His main challenges in dealing with players in the majors now that he will be back in the U.S. will revolve around a different language barrier, Spanish instead of Japanese, and the seemingly poorer work ethic of American players. But, obviously, he's been exposed to this in the past working in the minors for 13 seasons, so the transition should not be that dramatic. The team he is inheriting in Kansas City has not been good in the past decade, with no playoff appearances since the 85 championship team, and only one winning season since the AL was reorganized following the expansion for the 1994 season. From the Royals fan perspective, the team seems to have turned the corner and rock bottom is now in the past... we all hope.

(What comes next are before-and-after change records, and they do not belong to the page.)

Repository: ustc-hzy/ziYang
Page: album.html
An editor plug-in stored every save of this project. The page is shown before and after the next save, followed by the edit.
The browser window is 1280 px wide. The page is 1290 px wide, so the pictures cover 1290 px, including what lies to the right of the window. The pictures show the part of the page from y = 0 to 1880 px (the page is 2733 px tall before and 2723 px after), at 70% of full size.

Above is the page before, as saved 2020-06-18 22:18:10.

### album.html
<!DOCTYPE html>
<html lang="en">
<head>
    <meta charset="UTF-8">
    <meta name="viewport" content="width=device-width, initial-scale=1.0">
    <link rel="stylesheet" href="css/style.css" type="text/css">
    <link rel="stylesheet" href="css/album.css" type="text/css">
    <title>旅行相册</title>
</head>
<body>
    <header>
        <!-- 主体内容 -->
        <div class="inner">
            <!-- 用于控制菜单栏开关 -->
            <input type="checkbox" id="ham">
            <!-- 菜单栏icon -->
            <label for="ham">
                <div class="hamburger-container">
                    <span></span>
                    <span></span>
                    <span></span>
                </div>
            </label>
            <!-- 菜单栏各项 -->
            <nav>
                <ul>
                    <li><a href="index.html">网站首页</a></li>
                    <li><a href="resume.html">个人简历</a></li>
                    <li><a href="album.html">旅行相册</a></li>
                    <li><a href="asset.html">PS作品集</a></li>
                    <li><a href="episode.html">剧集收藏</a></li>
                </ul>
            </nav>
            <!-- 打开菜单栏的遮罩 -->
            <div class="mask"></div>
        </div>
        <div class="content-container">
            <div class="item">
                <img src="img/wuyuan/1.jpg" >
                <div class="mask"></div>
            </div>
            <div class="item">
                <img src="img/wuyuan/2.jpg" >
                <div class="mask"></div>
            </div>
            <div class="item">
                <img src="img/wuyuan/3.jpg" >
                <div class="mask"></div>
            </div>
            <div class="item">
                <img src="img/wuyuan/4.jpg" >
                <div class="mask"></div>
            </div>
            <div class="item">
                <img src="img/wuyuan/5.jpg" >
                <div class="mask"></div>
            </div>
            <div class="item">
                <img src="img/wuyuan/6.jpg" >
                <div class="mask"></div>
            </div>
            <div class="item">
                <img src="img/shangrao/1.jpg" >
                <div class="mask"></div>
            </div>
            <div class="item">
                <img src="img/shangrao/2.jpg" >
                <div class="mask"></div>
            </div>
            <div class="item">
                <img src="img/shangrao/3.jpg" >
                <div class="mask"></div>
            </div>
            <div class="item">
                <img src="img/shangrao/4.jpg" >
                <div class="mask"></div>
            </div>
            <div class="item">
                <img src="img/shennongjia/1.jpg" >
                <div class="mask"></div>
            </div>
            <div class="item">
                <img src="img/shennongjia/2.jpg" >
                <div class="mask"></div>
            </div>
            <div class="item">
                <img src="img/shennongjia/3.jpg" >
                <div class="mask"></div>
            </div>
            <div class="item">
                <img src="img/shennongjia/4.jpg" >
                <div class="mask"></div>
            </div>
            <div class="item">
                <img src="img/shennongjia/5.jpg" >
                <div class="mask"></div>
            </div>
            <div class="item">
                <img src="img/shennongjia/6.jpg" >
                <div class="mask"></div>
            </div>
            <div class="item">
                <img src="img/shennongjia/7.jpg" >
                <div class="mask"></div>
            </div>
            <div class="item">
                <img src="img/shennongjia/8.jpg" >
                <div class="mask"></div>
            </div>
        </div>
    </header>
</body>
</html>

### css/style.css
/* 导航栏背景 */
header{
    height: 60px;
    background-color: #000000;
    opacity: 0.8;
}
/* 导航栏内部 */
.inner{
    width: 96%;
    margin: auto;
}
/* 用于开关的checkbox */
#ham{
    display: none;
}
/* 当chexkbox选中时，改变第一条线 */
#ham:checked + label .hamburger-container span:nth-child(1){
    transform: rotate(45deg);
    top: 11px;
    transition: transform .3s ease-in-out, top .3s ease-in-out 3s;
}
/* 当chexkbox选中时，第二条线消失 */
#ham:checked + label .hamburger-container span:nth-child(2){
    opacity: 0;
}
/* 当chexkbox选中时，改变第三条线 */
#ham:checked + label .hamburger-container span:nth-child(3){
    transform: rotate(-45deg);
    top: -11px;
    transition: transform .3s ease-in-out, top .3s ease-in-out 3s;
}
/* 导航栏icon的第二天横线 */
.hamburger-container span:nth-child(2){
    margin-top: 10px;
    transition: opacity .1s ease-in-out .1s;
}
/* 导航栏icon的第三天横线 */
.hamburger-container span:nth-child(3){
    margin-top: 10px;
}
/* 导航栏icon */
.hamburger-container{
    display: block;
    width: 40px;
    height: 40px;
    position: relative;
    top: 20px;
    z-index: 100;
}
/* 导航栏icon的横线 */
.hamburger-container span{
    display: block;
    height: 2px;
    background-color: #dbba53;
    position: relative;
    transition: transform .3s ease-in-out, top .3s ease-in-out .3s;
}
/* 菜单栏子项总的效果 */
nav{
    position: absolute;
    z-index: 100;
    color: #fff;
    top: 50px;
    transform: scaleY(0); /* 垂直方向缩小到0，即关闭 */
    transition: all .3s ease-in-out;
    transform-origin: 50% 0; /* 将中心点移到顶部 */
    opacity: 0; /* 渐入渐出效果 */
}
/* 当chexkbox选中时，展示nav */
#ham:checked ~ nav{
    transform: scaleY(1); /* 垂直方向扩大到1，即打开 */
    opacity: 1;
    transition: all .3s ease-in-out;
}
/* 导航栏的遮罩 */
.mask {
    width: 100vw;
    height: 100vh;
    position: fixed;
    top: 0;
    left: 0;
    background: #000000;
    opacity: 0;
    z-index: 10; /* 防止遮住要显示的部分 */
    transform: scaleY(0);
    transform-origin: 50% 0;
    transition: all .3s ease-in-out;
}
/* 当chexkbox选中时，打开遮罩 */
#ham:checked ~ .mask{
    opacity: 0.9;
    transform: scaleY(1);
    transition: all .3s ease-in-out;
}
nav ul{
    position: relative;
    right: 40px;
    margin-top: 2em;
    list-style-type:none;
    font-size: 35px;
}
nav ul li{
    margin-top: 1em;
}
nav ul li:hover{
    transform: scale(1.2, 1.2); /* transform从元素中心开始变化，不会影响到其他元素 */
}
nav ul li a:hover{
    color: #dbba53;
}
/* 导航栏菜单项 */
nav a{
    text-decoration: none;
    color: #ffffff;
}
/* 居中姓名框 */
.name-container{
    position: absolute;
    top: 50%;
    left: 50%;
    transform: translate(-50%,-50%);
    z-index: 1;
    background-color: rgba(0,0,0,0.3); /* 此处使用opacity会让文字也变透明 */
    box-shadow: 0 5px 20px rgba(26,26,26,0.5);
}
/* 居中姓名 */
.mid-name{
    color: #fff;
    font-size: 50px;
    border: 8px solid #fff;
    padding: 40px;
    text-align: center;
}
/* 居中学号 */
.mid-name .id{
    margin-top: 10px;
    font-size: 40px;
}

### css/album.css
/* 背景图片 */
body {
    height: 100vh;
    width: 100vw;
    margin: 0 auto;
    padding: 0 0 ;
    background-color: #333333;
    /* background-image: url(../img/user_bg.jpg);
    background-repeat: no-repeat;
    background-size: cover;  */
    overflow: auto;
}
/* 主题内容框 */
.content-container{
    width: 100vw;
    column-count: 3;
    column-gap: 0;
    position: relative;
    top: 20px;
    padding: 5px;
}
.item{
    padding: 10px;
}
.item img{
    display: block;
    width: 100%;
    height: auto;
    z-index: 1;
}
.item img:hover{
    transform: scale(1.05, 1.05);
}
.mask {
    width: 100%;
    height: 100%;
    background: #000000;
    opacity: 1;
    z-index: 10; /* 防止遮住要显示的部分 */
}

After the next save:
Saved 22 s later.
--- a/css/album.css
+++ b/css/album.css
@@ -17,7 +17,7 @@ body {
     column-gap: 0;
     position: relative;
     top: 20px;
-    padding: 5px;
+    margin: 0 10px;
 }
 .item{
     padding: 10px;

The Royals 2007 team has shown more promise and instilled a fair amount of hope in Kansas Citians. The transition began in the hiring of Dayton Moore as general manager in the middle of the 2006 season. The previous GM, Allard Baird, was possibly the worst GM in the history of baseball, so it's not too much of a stretch to say that Moore would have to be better. Moore made the big free agent signing, took some heat for it, then laughed in the doubter's faces as Meche had a great season (in terms of ERA and strikeouts, despite being given no run support all season). With the over priced salaries of constant disabled list members Mike Sweeney and Odalis Perez off the books for the next season, it will be interesting to see what Moore does with the available money. Will it be another big off-season free agent move to complement last season's acquisition of Gil Meche? The Royals are expected to be "busy" in the off season, but many of the "big name" players that will be available likely won't even think about coming to KC.

The Royals don't really have that many holes to fill with Gordon, Gruzielanek, Pena and Buck returning in the infield that only leaves first base open. Whether the Royals resign Shealy or Gload, or try to convert Butler from DH to first, they've got everything covered without having to touch the free agent market. DeJesus, Brown, Tehean and Gathright, are expected to return from the outfield as well. There are talks of sending DeJesus away through trade with only one year left on his contract. The bullpen is pretty much set with young talent and the starting rotation is 3/5 set with Meche, Bannister and Greinke. The other two spots will likely be filled after a fight between Kyle Davies, Luke Hochevar, Billy Buckner, Jorge De La Rosa, Leo Nunez and Luke Hudson (if he's healthy). Whomever doesn't win a spot in the rotation will likely fill out the bullpen. Realistically, the Royals don't "need" any new free agents, they just need their current young team to mature, but if there is a big time player out there that wants to come to KC, I'm sure the fans will support him. Seriously, A-Rod can hit as many meaningless home runs in KC as he wants, the fans won't boo him (I know that A-Rod would never come to KC, but a Royals fan can dream, right?) .

Additionally, with the renovations to Kaufman Stadium, including the gigantic new HD screen being installed this offseason, there's even more reason for fans to support the Royals next season. A new manager, developing talent and an improving environment in which to enjoy the games should lead to an interesting season in KC. At this point in the year I'm looking forward to next season more than I have been in any of the past six or seven seasons. It should be a turning point in Kansas City baseball and I'm glad to be back to witness it.